The history of Mexican cuisine and its ingredients is a constant subject at a Kirsten West cooking class and I’m constantly amazed by the treasures of trivia that I walk away with.
Here are three things I learned just about amaranth:
The plant was more revered by the original Mexicans than corn.
Each amaranth plant has 70 to 80,000 flowers.
Amaranth was outlawed with penalty by death by the Spaniards because they thought the indigenous people were mocking communion in the style that they consumed it.
Eva Eliscu, one of my fellow students who is working on making San Miguel’s Food in Film Festival an annual event, said, “Spending time with Kirsten in her kitchen is a Mexican culinary history lesson, one dish at a time.”
At Pina Azul, we made some starters from sliced jicama and achiote.
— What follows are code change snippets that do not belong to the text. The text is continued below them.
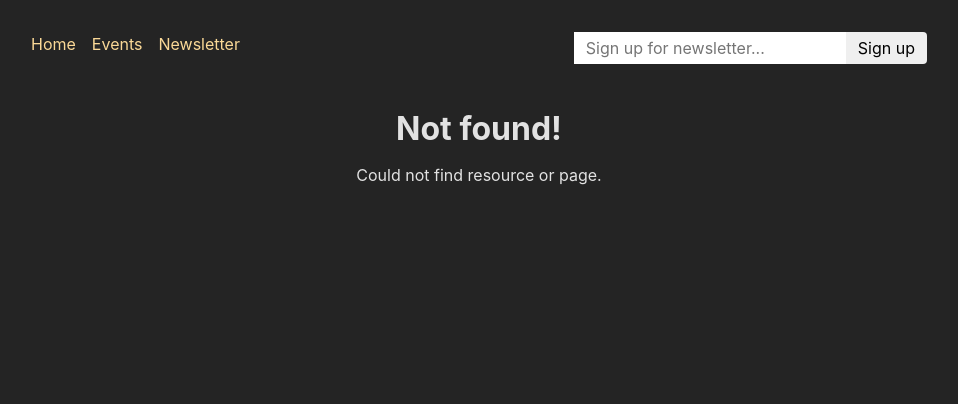
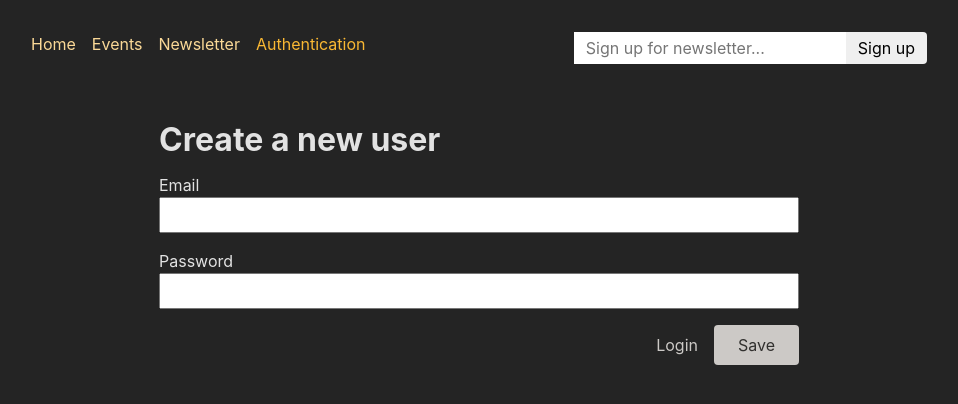
Before and after one commit to anouar4070/Advanced-project-with-Authentication, a React (Create React App) app in the folder frontend/: page /auth in a window 1280 px wide. Before the commit this address had no page. Shown: the top 404 px of the page, without its empty margins (161-1119 px from the left). Built offline with nearby package versions, Linux system fonts and the light colour scheme.

Commit message:
add query params to auth route

```diff
--- a/frontend/src/App.js
+++ b/frontend/src/App.js
@@ -13,6 +13,7 @@ import NewEventPage from './pages/NewEvent';
 import RootLayout from './pages/Root';
 import { action as manipulateEventAction } from './components/EventForm';
 import NewsletterPage, { action as newsletterAction } from './pages/Newsletter';
+import AuthenticationPage from './pages/Authentication';
 
 const router = createBrowserRouter([
   {
@@ -55,6 +56,10 @@ const router = createBrowserRouter([
         ],
       },
       {
+        path: 'auth',
+        element: <AuthenticationPage />
+      },
+      {
         path: 'newsletter',
         element: <NewsletterPage />,
         action: newsletterAction,
--- a/frontend/src/components/AuthForm.js
+++ b/frontend/src/components/AuthForm.js
@@ -1,14 +1,18 @@
-import { useState } from 'react';
-import { Form } from 'react-router-dom';
+//import { useState } from 'react';
+import { Form, Link, useSearchParams } from 'react-router-dom';
 
 import classes from './AuthForm.module.css';
 
 function AuthForm() {
-  const [isLogin, setIsLogin] = useState(true);
+  // const [isLogin, setIsLogin] = useState(true);
 
-  function switchAuthHandler() {
-    setIsLogin((isCurrentlyLogin) => !isCurrentlyLogin);
-  }
+  // function switchAuthHandler() {
+  //   setIsLogin((isCurrentlyLogin) => !isCurrentlyLogin);
+  // }
+//const [searchParams, setSearchParams] = useSearchParams();
+//we don't need the setSearchParams function
+const [searchParams] = useSearchParams();
+const isLogin = searchParams.get('mode') === 'login';
 
   return (
     <>
@@ -23,9 +27,9 @@ function AuthForm() {
           <input id="password" type="password" name="password" required />
         </p>
         <div className={classes.actions}>
-          <button onClick={switchAuthHandler} type="button">
+          <Link to={`?mode=${isLogin ? 'signup' : 'login'}`} >
             {isLogin ? 'Create new user' : 'Login'}
-          </button>
+          </Link>
           <button>Save</button>
         </div>
       </Form>
--- a/frontend/src/components/MainNavigation.js
+++ b/frontend/src/components/MainNavigation.js
@@ -1,7 +1,7 @@
-import { NavLink } from 'react-router-dom';
+import { NavLink } from "react-router-dom";
 
-import classes from './MainNavigation.module.css';
-import NewsletterSignup from './NewsletterSignup';
+import classes from "./MainNavigation.module.css";
+import NewsletterSignup from "./NewsletterSignup";
 
 function MainNavigation() {
   return (
@@ -39,6 +39,16 @@ function MainNavigation() {
               Newsletter
             </NavLink>
           </li>
+          <li>
+            <NavLink
+              to="/auth?mode=login"
+              className={({ isActive }) =>
+                isActive ? classes.active : undefined
+              }
+            >
+              Authentication
+            </NavLink>
+          </li>
         </ul>
       </nav>
       <NewsletterSignup />
```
We made a soup. We made quesadillas where I learned that most people mistakenly use already cooked tortillas for quesadillas whereas in fact they should be made from fresh, uncooked tortillas.
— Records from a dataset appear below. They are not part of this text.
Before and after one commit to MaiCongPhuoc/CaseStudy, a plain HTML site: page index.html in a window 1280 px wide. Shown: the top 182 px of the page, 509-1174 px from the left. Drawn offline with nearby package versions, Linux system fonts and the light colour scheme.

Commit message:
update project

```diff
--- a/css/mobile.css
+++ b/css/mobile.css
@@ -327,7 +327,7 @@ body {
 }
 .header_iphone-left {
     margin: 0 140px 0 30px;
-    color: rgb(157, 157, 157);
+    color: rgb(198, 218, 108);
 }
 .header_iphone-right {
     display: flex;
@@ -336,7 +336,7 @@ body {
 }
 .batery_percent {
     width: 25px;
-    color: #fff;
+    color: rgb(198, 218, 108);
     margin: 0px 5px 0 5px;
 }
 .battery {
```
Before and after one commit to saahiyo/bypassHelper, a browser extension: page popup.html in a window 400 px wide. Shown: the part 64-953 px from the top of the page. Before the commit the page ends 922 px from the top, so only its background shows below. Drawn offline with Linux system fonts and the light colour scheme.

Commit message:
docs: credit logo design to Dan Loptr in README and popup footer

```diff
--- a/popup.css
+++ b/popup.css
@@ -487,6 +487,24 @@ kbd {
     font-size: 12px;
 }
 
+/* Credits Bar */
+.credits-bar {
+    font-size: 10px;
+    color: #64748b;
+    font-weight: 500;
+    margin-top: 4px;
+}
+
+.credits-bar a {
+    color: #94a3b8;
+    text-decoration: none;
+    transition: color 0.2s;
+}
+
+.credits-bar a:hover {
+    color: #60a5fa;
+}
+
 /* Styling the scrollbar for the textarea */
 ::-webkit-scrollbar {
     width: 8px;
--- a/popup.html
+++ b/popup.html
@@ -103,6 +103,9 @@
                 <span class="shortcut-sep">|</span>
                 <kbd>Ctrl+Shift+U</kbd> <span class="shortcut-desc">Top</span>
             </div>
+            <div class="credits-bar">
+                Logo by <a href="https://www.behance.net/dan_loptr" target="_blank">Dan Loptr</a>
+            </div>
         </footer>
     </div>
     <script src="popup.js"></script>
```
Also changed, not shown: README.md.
We made two different salsas, a red and a green, and Kirsten agreed to let me share the recipes with you. I chose the green because I get perhaps too many red sauces but never enough tomatillo-based green sauces.
Salsa Cruda de Tomato Verde
Recipe by Rick Bayless from Mexican Everyday
Makes 1-1/2 cups
4 medium tomatillos (about 8 ounces)
1 large garlic clove, peeled and quartered
1-2 medium serrano chiles (or 1 jalapeno)
1/2 cup cilantro (or a little more)
Salt to taste, about 1/2 teaspoon
Combine the tomatillos, garlic, chiles and cilantro in a blender jar or food processor. Add 1/4 cup water and the 1/2 teaspoon of salt. Process to a coarse puree. If using a blender, begin blending on low to get the mixture moving evenly through the blender blades. Pour into a salsa dish and thin with a little more water if necessary to give the salsa an evenly spoonable consistency. Taste and season with additional salt if you think necessary.
Kirsten had some different sized tomatillos for us to sample and surprisingly, to me, the giant hybridized one that was almost 10 centimetres in diameter had a more agreeable taste than the ones similar to what the Spaniards would have originally discovered in Mexico that measured only 2 centimetres wide. I also learned from Kirsten that “tomatillos will easily last up to four weeks when you store them in the bottom of your refrigerator”.
For me a class at La Pina Azul Escuela de Cocina is as much about learning about the ingredients as it is discovering new recipes and I know Brenda Sexton, the features writer at San Miguel’s online magazine Lokkal, and another fellow classmate, agrees. I’ll leave Brenda with the last words:
”What I loved about Kirsten’s class was her deep knowledge about the history and sources of the foods used in Mexican cooking. Not only did I come away with very practical knowledge, especially about making some delicious salsas that can quickly make a delicious meal, but I loved learning about how Mexican food was isolated from Europe and has a heritage that is recognized by UNESCO, that chile peppers were called peppers because that’s what Columbus set sail to find! Kirsten is a fascinating wealth of knowledge!”
La Pina Azul is located at Orizaba 39A in San Miguel de Allende, Mexico. You can learn about Kirsten West’s schedule of classes or book a private class by telephoning her at 415 101 4155 or emailing firstname.lastname@example.org.